Some people are confident that if faced with making a moral choice, they would always do the right thing. They would not become part of the mob, they would not persecute the innocent or stand by while atrocities are committed in their name. But the truth is that we are the mob, we are our worst fears. Few are brave. Few can resist the pressures of our tribe.
A Hidden Life is a movie about one of those rare people who tried to live conscientiously, and what became of him. I wanted to love it -- and halfway do -- in part because it was made by one of my favorite filmmakers, Terrence Malick, an artist who has time and time again displayed the capacity for great visual poetry.
A Hidden Life
87 Cast: August Diehl, Valerie Pachner, Matthias Schoenaerts, Tobias Moretti, Bruno Ganz, Michael Nyqvist, Ulrich Matthes
Director: Terrence Malick
Rating: PG-13 for thematic material including violent images
Running time: 2 hours, 54 minutes
His '70s film Badlands is one of the most haunting ever made; 1978's Days of Heaven is elegant and memorable. I love The Thin Red Line and The Tree of Life. Even when his films have confounded me, I find their themes compelling and his excavation of philosophical ideas interesting -- Malick, like Paul Schrader (who hasn't always admired his fellow director), is a serious and rigorous thinker.
When, a few years ago, he announced he was moving away from the semi-scriptless experiments of his most recent work (Song to Song, Knight of Cups) back toward a more traditional narrative form, it seemed promising.
And, as promised, A Hidden Life is more conventionally structured than we might have expected from Malick.

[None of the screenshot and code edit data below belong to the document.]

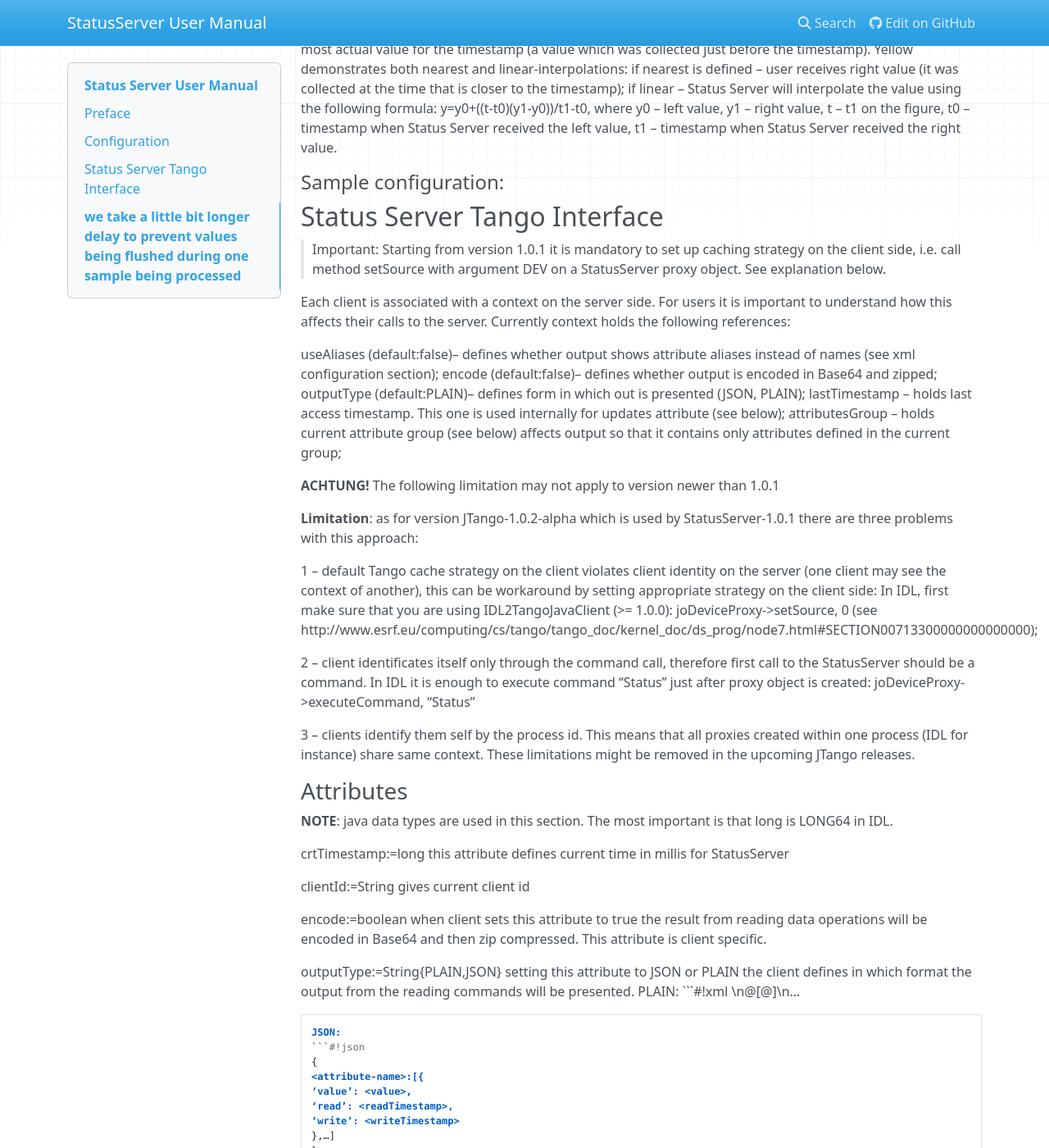
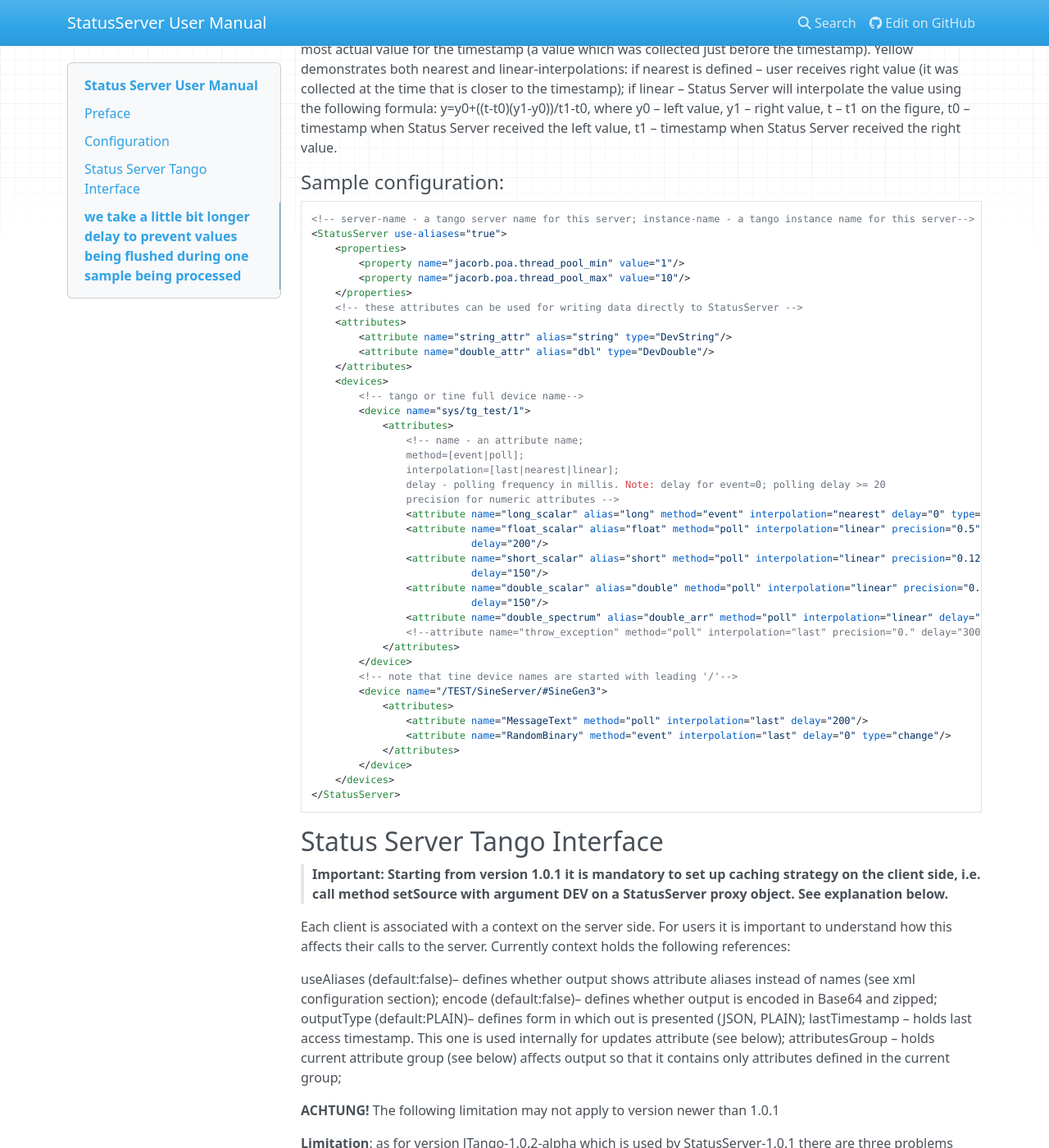
Before and after one commit to scientific-software-hub/status-server, an MkDocs documentation site: the page built from docs/index.md, in a window 1280 px wide and 1400 px high, scrolled down 1784 px. Shown: the whole window at 82% size. Built offline with MkDocs 1.6.1, drawn with Linux system fonts in a browser that asks for light colours; nearby versions of some CDN libraries.

Commit message:
Update index.md

````diff
--- a/docs/index.md
+++ b/docs/index.md
@@ -11,7 +11,7 @@ Operator configures which attributes of which target devices will be read in a s
 
 ![StatusServer data](images/statusserver_data.png)
 
-Figure 1. Status Server collected data and user requests.
+_Figure 1. Status Server collected data and user requests._
 
 Every value is linked with timestamp when is being read by Status Server. Therefore collected data forms a timeline representing the experiment. One can easily get a snapshot of values for every particular timestamp. See figure 1. This ability is used during the experiment when Control Server needs a snapshot before and after taking an image. Also Status Server can give away all collected data. This set of data is then stored in Nexus file. So the whole timeline of the experiment can be easily reproduced.
 
@@ -53,9 +53,52 @@ On the figure 1 it is shown how these attributes affect Status Server behavior.
 
 #### Sample configuration:
 
+```xml
+<!-- server-name - a tango server name for this server; instance-name - a tango instance name for this server-->
+<StatusServer use-aliases="true">
+    <properties>
+        <property name="jacorb.poa.thread_pool_min" value="1"/>
+        <property name="jacorb.poa.thread_pool_max" value="10"/>
+    </properties>
+    <!-- these attributes can be used for writing data directly to StatusServer -->
+    <attributes>
+        <attribute name="string_attr" alias="string" type="DevString"/>
+        <attribute name="double_attr" alias="dbl" type="DevDouble"/>
+    </attributes>
+    <devices>
+        <!-- tango or tine full device name-->
+        <device name="sys/tg_test/1">
+            <attributes>
+                <!-- name - an attribute name;
+                method=[event|poll];
+                interpolation=[last|nearest|linear];
+                delay - polling frequency in millis. Note: delay for event=0; polling delay >= 20
+                precision for numeric attributes -->
+                <attribute name="long_scalar" alias="long" method="event" interpolation="nearest" delay="0" type="change"/>
+                <attribute name="float_scalar" alias="float" method="poll" interpolation="linear" precision="0.5"
+                           delay="200"/>
+                <attribute name="short_scalar" alias="short" method="poll" interpolation="linear" precision="0.125"
+                           delay="150"/>
+                <attribute name="double_scalar" alias="double" method="poll" interpolation="linear" precision="0.125"
+                           delay="150"/>
+                <attribute name="double_spectrum" alias="double_arr" method="poll" interpolation="linear" delay="150"/>
+                <!--attribute name="throw_exception" method="poll" interpolation="last" precision="0." delay="300"/-->
+            </attributes>
+        </device>
+        <!-- note that tine device names are started with leading '/'-->
+        <device name="/TEST/SineServer/#SineGen3">
+            <attributes>
+                <attribute name="MessageText" method="poll" interpolation="last" delay="200"/>
+                <attribute name="RandomBinary" method="event" interpolation="last" delay="0" type="change"/>
+            </attributes>
+        </device>
+    </devices>
+</StatusServer>
+```
+
 ## Status Server Tango Interface
 
-> Important: Starting from version 1.0.1 it is mandatory to set up caching strategy on the client side, i.e. call method setSource with argument DEV on a StatusServer proxy object. See explanation below.
+> __Important: Starting from version 1.0.1 it is mandatory to set up caching strategy on the client side, i.e. call method setSource with argument DEV on a StatusServer proxy object. See explanation below.__
 
 Each client is associated with a context on the server side. For users it is important to understand how this affects their calls to the server. Currently context holds the following references:
 
````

It is in many ways a conventional bio-pic, the story of an obscure (but not unknown) Austrian farmer named Franz Jägerstätter, a devout Catholic who refused to fight for the Nazis in World War II.
In 1939, Franz (played by August Dieh, most familiar to American moviegoers for his role as a Gestapo major in Quentin Tarantino's Inglourious Basterds) lives with his wife Franziska "Fani" (Valerie Pachner), their three young daughters, her sister (Maria Simon), and his mother (Karin Neuhäuser) in the remote and placid mountain town of St. Radegund.
Though Germany had annexed Austria in 1938 and Hitler had come to power in 1933, Franz and his family are relatively untroubled by the war until he is drafted into the army in 1940. He reports for basic training, though he believes Germany is waging an unjust war.
After the French surrender, Franz and others are sent home under an exemption granted to farmers. He makes no secret of his distaste of Hitler, and worries about the day he'll be recalled to service. When he's greeted with an obligatory "Heil Hitler" on the street he responds with "Pfui [pooh] Hitler."
Finally, in 1943, with the war dragging on, he is called up. The soldiers must swear an oath of loyalty to Hitler and the Third Reich, a step Franz is unprepared to take despite the urging of his neighbors, the Nazi mayor (Karl Markovics) of St. Radegund and eventually the Bishop of Salzburg (Michael Nyqvist).
Imprisoned, first in the Austrian town of Enns and later in Berlin, Franz is sustained by his correspondence with Fani, who is ostracized by the townspeople except for a few who secretly support them but are afraid to make any public show of solidarity.
Those letters between Franz and Fani have been published and provide much of the content of this film, as the actors read them in voice-over. They are powerful, and the film is as a kind of docu-drama about a particular hero in a particularly fraught place and time.
A Hidden Life is a conventionally good film, well acted and well shot (by Jörg Widmer, who worked with Malick as a camera operator before being promoted to cinematographer for this film). There are moments of subtle beauty. There is power in the story of a genuine 20th-century martyr. We need to be reminded that there are Franz Jägerstätters and Dietrich Bonhoeffers among us.
But the overt bleeds into A Hidden Life in sometimes clumsy ways. There is no need to connect the Third Reich with the Nazis who are marching still; Spike Lee used documentary footage of the 2017 white-nationalist rally in Charlottesville, Va., in his BlacKkKlansman to blunt and jarring effect. Here it feels like overkill, like Malick deferring to the nightly news. A Hidden Life doesn't need that sort of polemicizing. People will make the connection for themselves or reject the premise of the film.
Similarly, the historical footage of Hitler feels at times like a hedge; a better strategy might have been to keep the monster off-screen.
In any case, at times A Hidden Life feels less lyrical and more illustrative -- there is a directness to the film that, given the subject matter, might have felt necessary but reduce it to a well-meaning, serious movie of ideas. There's nothing very wrong with that, but....
This is Malick's most parsable and straightforward film since Badlands. It's hardly his best.
MovieStyle on 01/24/2020
Print Headline: Do the right thing